Read these 4 Teaching Scholarships Tips tips to make your life smarter, better, faster and wiser. Each tip is approved by our Editors and created by expert writers so great we call them Gurus. LifeTips is the place to go when you need to know about Scholarship tips and hundreds of other topics.
Teachers are in demand in every state. Students who have the calling to become a teacher are usually offered a plethora of scholarship opportunities.
Most states offer a scholarship program that requires a commitment to teach in that state for a certain amount of time after graduation. Teaching organizations have scholarships for all levels of interest from pre-school to secondary education.

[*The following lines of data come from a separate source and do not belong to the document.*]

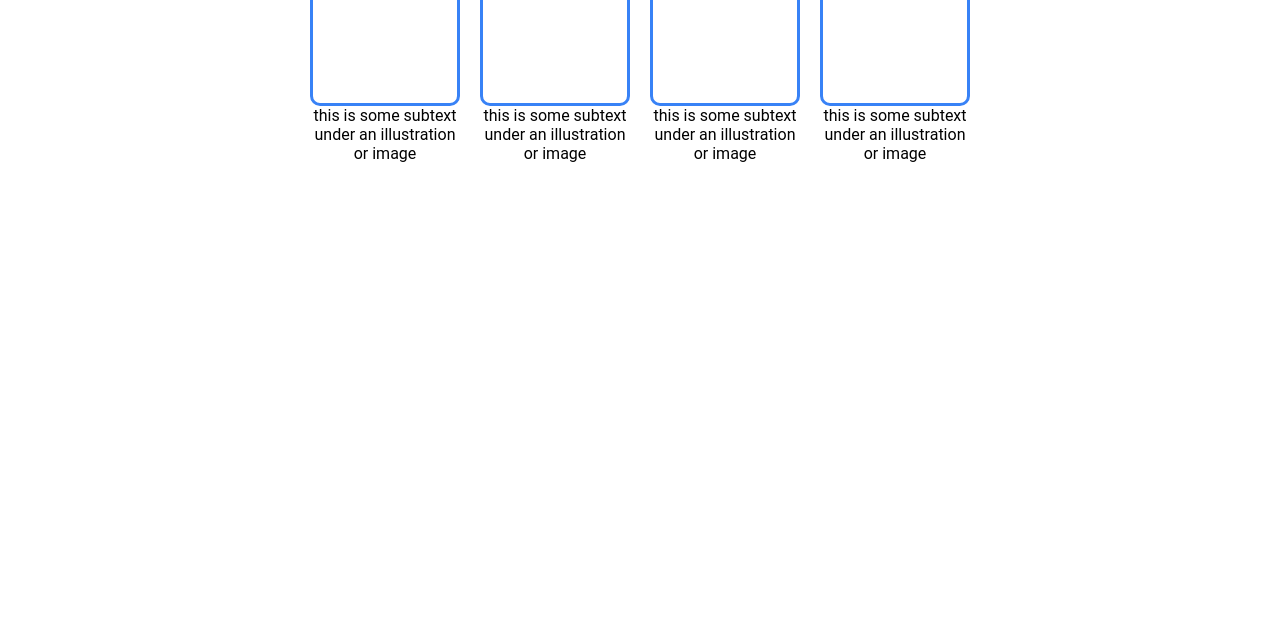
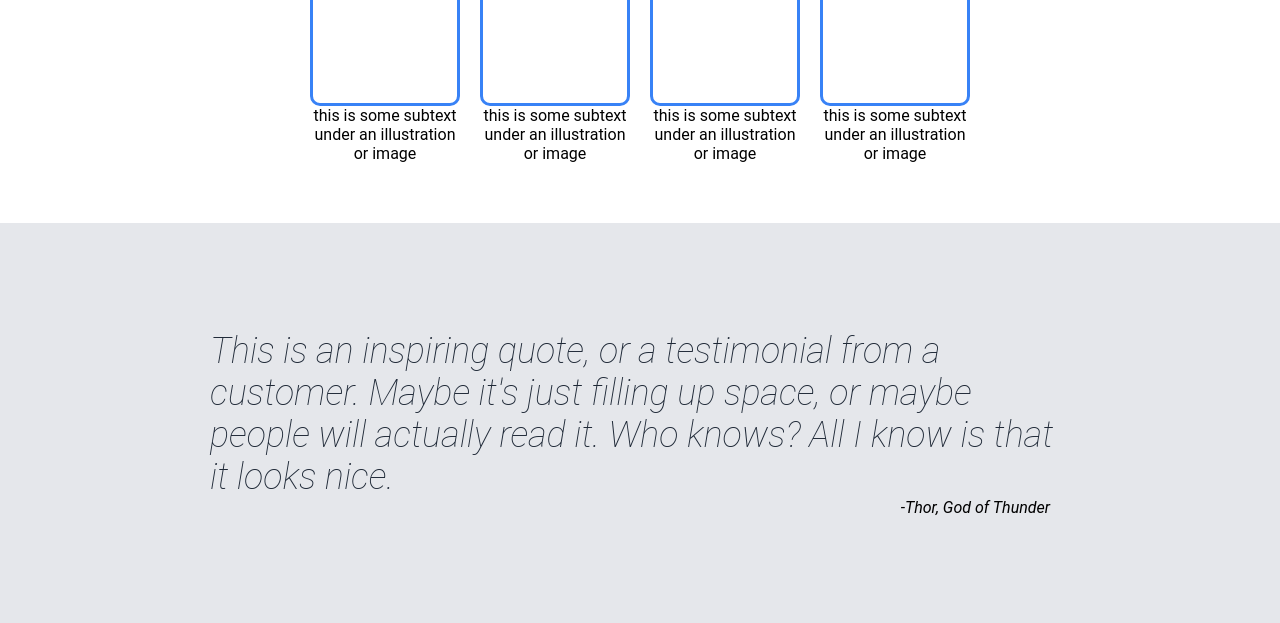
Before and after one commit to Vinay1291/Landing-page, a plain HTML site: page index.html in a window 1280 px wide. Shown: the part 564-1187 px from the top of the page. Before the commit the page ends 800 px from the top, so only its background shows below. Drawn offline with Linux system fonts and the light colour scheme.

Commit message:
quote section is Done.

```diff
--- a/index.html
+++ b/index.html
@@ -68,15 +68,16 @@
         </div>
     </div>
 
-    <!--
+
     <div class="quote">
-        <div class="sub-quote">
-            <p>This is an inspiring quote, or a testimonial from a customer. Maybe it's just filling up space, or maybe
+        <div class="quote-sub">
+            <p class="quote-text">This is an inspiring quote, or a testimonial from a customer. Maybe it's just filling up space, or maybe
                 people will actually read it. Who knows? All I know is that it looks nice.</p>
-            <em>-Thor, God of Thunder</em>
+            <em class="quote-name">-Thor, God of Thunder</em>
         </div>
     </div>
 
+    <!--
     <div class="action">
         <div class="act">
             <h3>Call to action! It's time!</h3>
--- a/style.css
+++ b/style.css
@@ -140,3 +140,37 @@ body {
     text-align: center;
     margin-bottom: 60px;
 }
+
+/* Quote section  */
+
+.quote-text {
+    font-size: 36px;
+    color: #1F2937;
+    font-style: italic;
+    font-weight: lighter;
+    /* border: red 2px solid; */
+}
+
+.quote-name {
+    display: flex;
+    justify-content: end;
+    padding-right: 20px;
+    /* border: red 2px solid; */
+}
+
+.quote-sub {
+    width: 900px;
+    padding: 0 20px;
+}
+
+.quote {
+    background-color: #E5E7EB;
+    height: 400px;
+    /* border: red 2px solid; */
+    display: flex;
+    justify-content: center;
+    align-items: center;
+    /* padding: 50px 0; */
+}
+
+/* Action section */
```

With the demand for teachers so high, most states offer some sort of forgiveness/cancellation of loans. Each state has a different formula, but the general guideline is that a certain amount of money will be cancelled per year spent teaching in that state.
Federal forgiveness programs also offer relief for teachers who work in low income areas, special education teachers, and teachers who concentrate in certain "in demand" subjects such as the foreign languages, math and science.
North Carolina offers many scholarships to lure in good teachers. While North Carolina does not offer a cancellation or forgiveness program, there are 4 very impressive programs that they do offer:
• The Prospective Teacher Scholarship Loan offers $2500 per academic year for full-time students.
• The Robert C. Bryd Honors Scholarship awards 160 scholarships of $1500 each based on academic achievement.
• The Teacher Assistant Scholarship Loan offers up to $3500 for full time assistants attending community college.
• The North Carolina Assembly offers the Teacher Assistant Scholarship Fund which awards up to $1800.
The PROMISE Teacher Scholarship is an division of Georgia's HOPE Scholarship. The PROMISE provides forgivable loans for teacher who want to teach in Georgia. After graduation, student agree to teach 1 academic year in Georgia for every $1500 awarded. If at anytime the teacher chooses to leave Georgia, the balance is due in full to the Georgia Department of Education.
|Jennifer Mathes, Ph.D.|